A good read,
This review is from: Blood Sisters: The Hidden Lives of the Women Behind the Wars of the Roses (Hardcover)
This book is a good read, well written in an easy to digest narrative of the period. It clearly has a wide potential audience, and I would say with confidence that you do not need any prior knowledge of the period to understand and enjoy this book. Everything is clearly written, and as a popular history there are not endless notes and citations. Gristwood does quote from primary sources; when she does she tells us the author of her quote, but not always the name of the writing and never the page numbers. This might prove frustrating for people wanting to look at the sources for themselves.
The seven stories are interlinked nicely, and the move from one woman to another is smooth and does not disrupt the author's prose at all. The women who I especially enjoyed in this book were Marguerite of Anjou and Elizabeth Woodville; their stories were covered well and rumours against them argued fairly. Margaret Beaufort was treated well in the beginning, but I thought the balance slipped towards the end of the book when she was discussed alongside Elizabeth of York. (That could just be me, though.) Sadly, even though Anne Nevill was one of the author's case studies, she does not feature much in the narrative. That is of course not the authors fault; sources about Anne are scarce.
As one would expect from a work of non-fiction, care was taken to be factually accurate and fair throughout. One thing that did stick out was towards the end we had Edward of Warwick executed because the Spanish said so- there was no mention of him plotting with Perkin Warbeck, which actually is the crime he was executed for.
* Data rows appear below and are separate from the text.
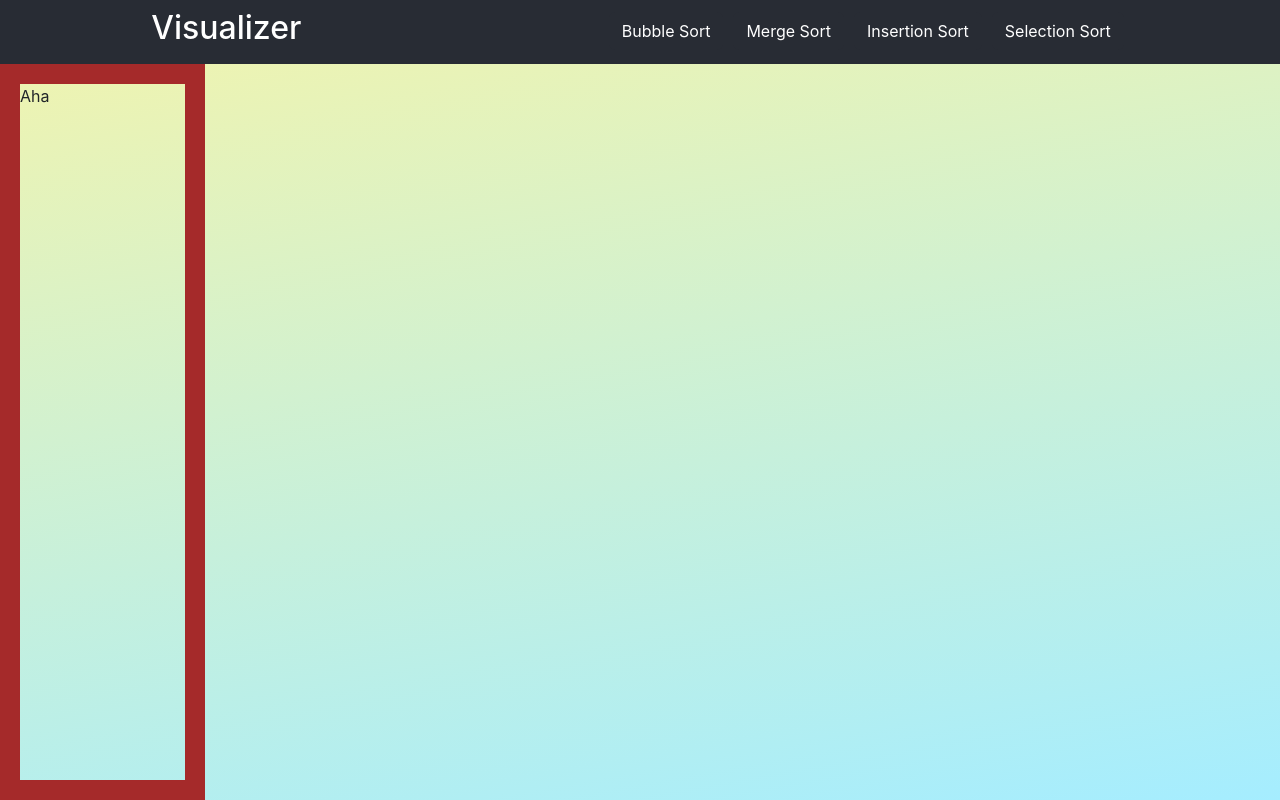
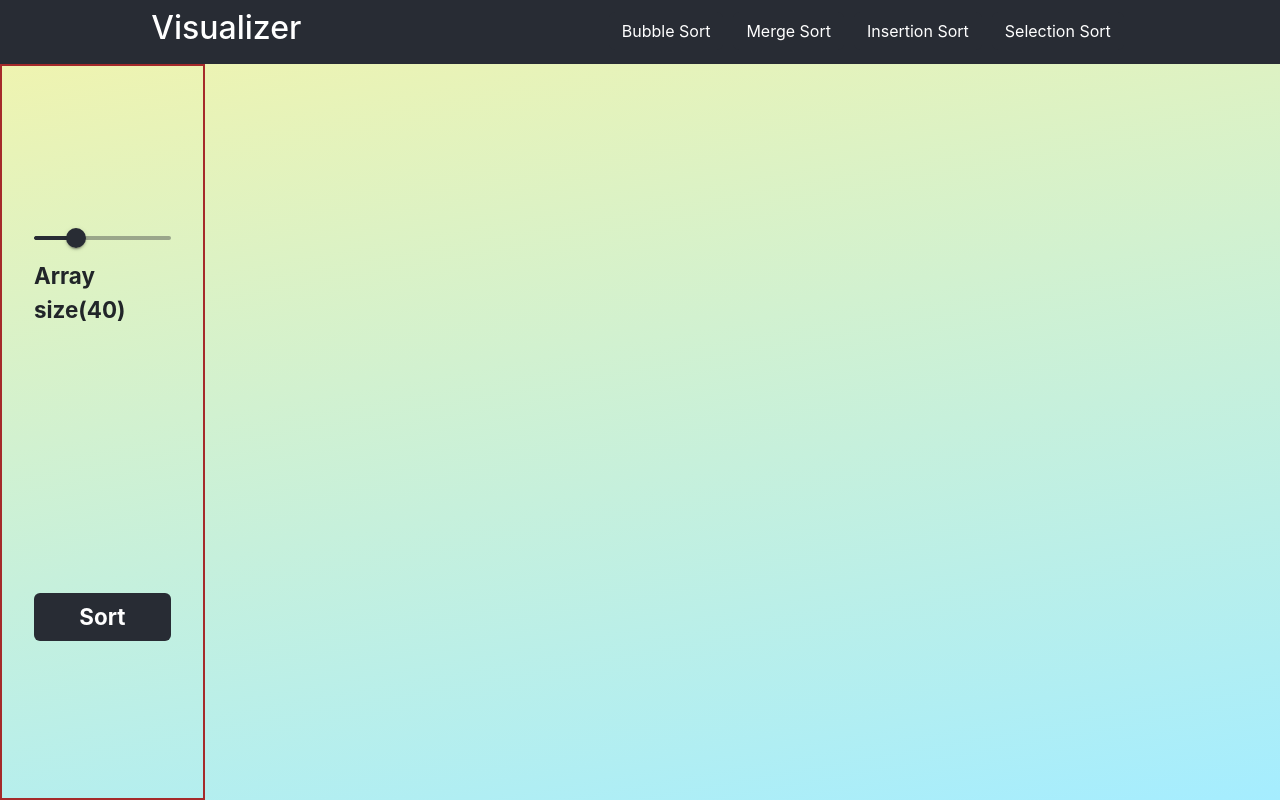
Before and after one commit to mr-amirfazel/sorting_visualizer, a React (Create React App) app: page / in a window 1280 px wide. Built offline with nearby package versions, Linux system fonts and the light colour scheme; the HTML template or start-up script is replaced by a standard one.

Commit message:
slidebar binding added

```diff
--- a/src/components/Sidebar/Sidebar.js
+++ b/src/components/Sidebar/Sidebar.js
@@ -0,0 +1,31 @@
+import React, {useState} from 'react';
+
+import Slider from '../Slider/Slider';
+
+import classes from './Sidebar.module.css';
+
+
+const Sidebar = () => {
+    const [size, setSize] = useState(40);
+
+    const changeHandler = (newSize) => {
+        setSize(newSize);
+    }
+
+
+    return (
+        <div className={classes.sidebar}>
+
+           <div className={classes.slider}>
+           <Slider onChange = {changeHandler} />
+           <p>Array size({size})</p>
+           </div>
+
+            <button className="btn  w-100">Sort</button>
+
+        </div>
+    );
+
+}
+
+export default  Sidebar;
--- a/src/components/Sidebar/Sidebar.module.css
+++ b/src/components/Sidebar/Sidebar.module.css
@@ -0,0 +1,22 @@
+.sidebar{
+    width: 100%;
+    display: flex;
+    flex-direction: column;
+    align-items: center;
+    justify-content: space-around;
+    padding: 2rem;
+}
+
+.slider{
+    width: 100%;
+}
+
+.sidebar button{
+    background-color:#282c34;
+    color: #fff;
+}
+
+.sidebar button, .sidebar p {
+    font-weight: bold;
+    font-size:1.4rem;
+}
--- a/src/components/Slider/Slider.js
+++ b/src/components/Slider/Slider.js
@@ -15,7 +15,11 @@ const theme = createTheme({
     },
   });
 
-export default function Slider() {
+export default function Slider(props) {
+
+    const changeHandler = (e, data) => {
+        props.onChange(data);
+    }
 
 
   return (
@@ -23,9 +27,10 @@ export default function Slider() {
     <MUISlider
     min={18}
     max={90}
-    defaultValue={50}
+    defaultValue={40}
     aria-label="Default"
     valueLabelDisplay="auto"
+    onChange={changeHandler}
     />
    </ThemeProvider>
   );
--- a/src/hoc/Layout/Layout.js
+++ b/src/hoc/Layout/Layout.js
@@ -1,10 +1,13 @@
+import Sidebar from '../../components/Sidebar/Sidebar';
+
+
 import classes from './Layout.module.css';
 
 const Layout = () => {
 
     return(
         <div className={classes.container}>
-            <div className={classes.sidebar}>Aha</div>
+            <div className={classes.sidebar}><Sidebar /></div>
             <div className={classes.visualsContainer}></div>
         </div>
     );
--- a/src/hoc/Layout/Layout.module.css
+++ b/src/hoc/Layout/Layout.module.css
@@ -6,7 +6,8 @@
     height: calc(100vh - 4rem);
     width: 16%;
     /* background-color:red; */
-    border: 20px solid brown;
+    border: 2px solid brown;
+    display: flex;
 }
 .visualsContainer{
     height: calc(100vh - 4rem);
```
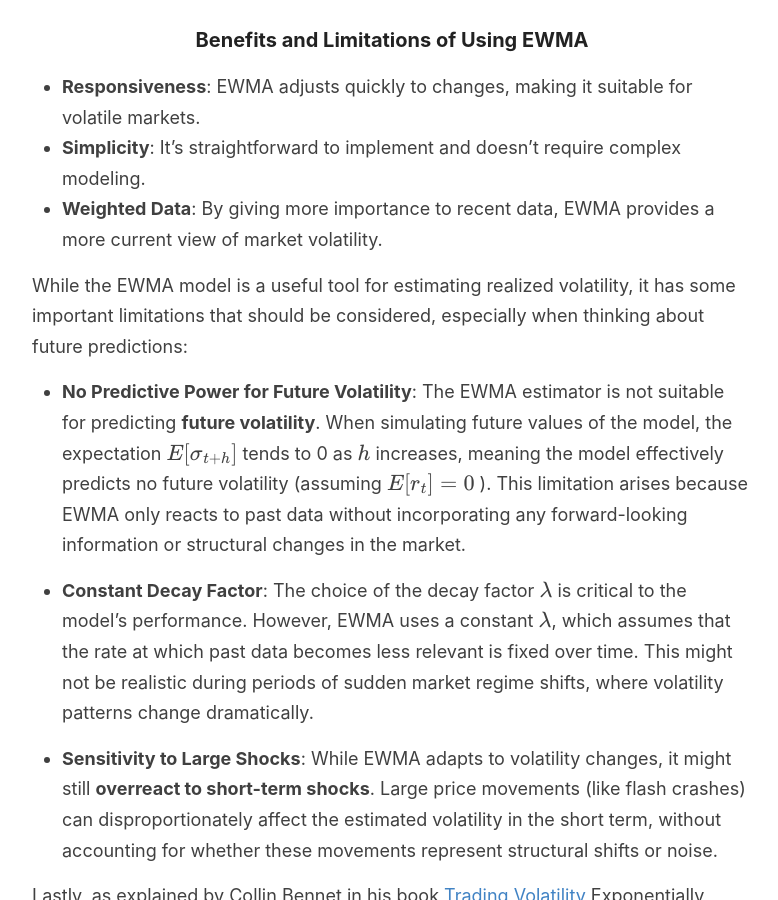
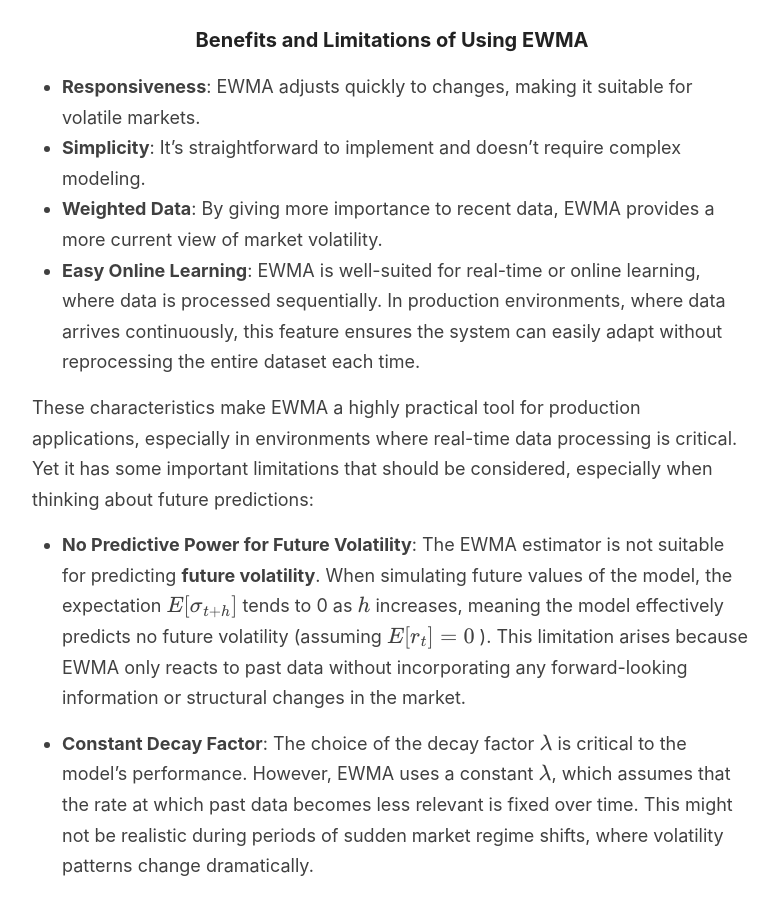
Before and after one commit to Zaltarba/blog, a Jekyll site: the page built from _posts/2024-09-20-BitcoinVolatility-1.md, in a window 1280 px wide and 900 px high, scrolled down 7563 px. Shown: the whole window, without its empty margins (248-1026 px from the left). Built offline with Jekyll 4.4.1, drawn with Linux system fonts in a browser that asks for light colours; formulas are drawn with MathJax 3; comment, search, counter and statistics services are not loaded.

Commit message:
Update 2024-09-20-BitcoinVolatility-1.md

```diff
--- a/_posts/2024-09-20-BitcoinVolatility-1.md
+++ b/_posts/2024-09-20-BitcoinVolatility-1.md
@@ -194,8 +194,9 @@ By analyzing the plot, we can identify periods of sharp volatility spikes, which
 - **Responsiveness**: EWMA adjusts quickly to changes, making it suitable for volatile markets.
 - **Simplicity**: It's straightforward to implement and doesn't require complex modeling.
 - **Weighted Data**: By giving more importance to recent data, EWMA provides a more current view of market volatility.
+- **Easy Online Learning**: EWMA is well-suited for real-time or online learning, where data is processed sequentially. In production environments, where data arrives continuously, this feature ensures the system can easily adapt without reprocessing the entire dataset each time.
 
-While the EWMA model is a useful tool for estimating realized volatility, it has some important limitations that should be considered, especially when thinking about future predictions:
+These characteristics make EWMA a highly practical tool for production applications, especially in environments where real-time data processing is critical. Yet it has some important limitations that should be considered, especially when thinking about future predictions:
 
 - **No Predictive Power for Future Volatility**: The EWMA estimator is not suitable for predicting **future volatility**. When simulating future values of the model, the expectation $ E[\sigma_{t+h}] $ tends to 0 as $ h $ increases, meaning the model effectively predicts no future volatility (assuming $ E[ r_t] = 0 $ ). This limitation arises because EWMA only reacts to past data without incorporating any forward-looking information or structural changes in the market.
 
```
On the whole, this is a good book and I would recommend it to people interested in learning more about the period.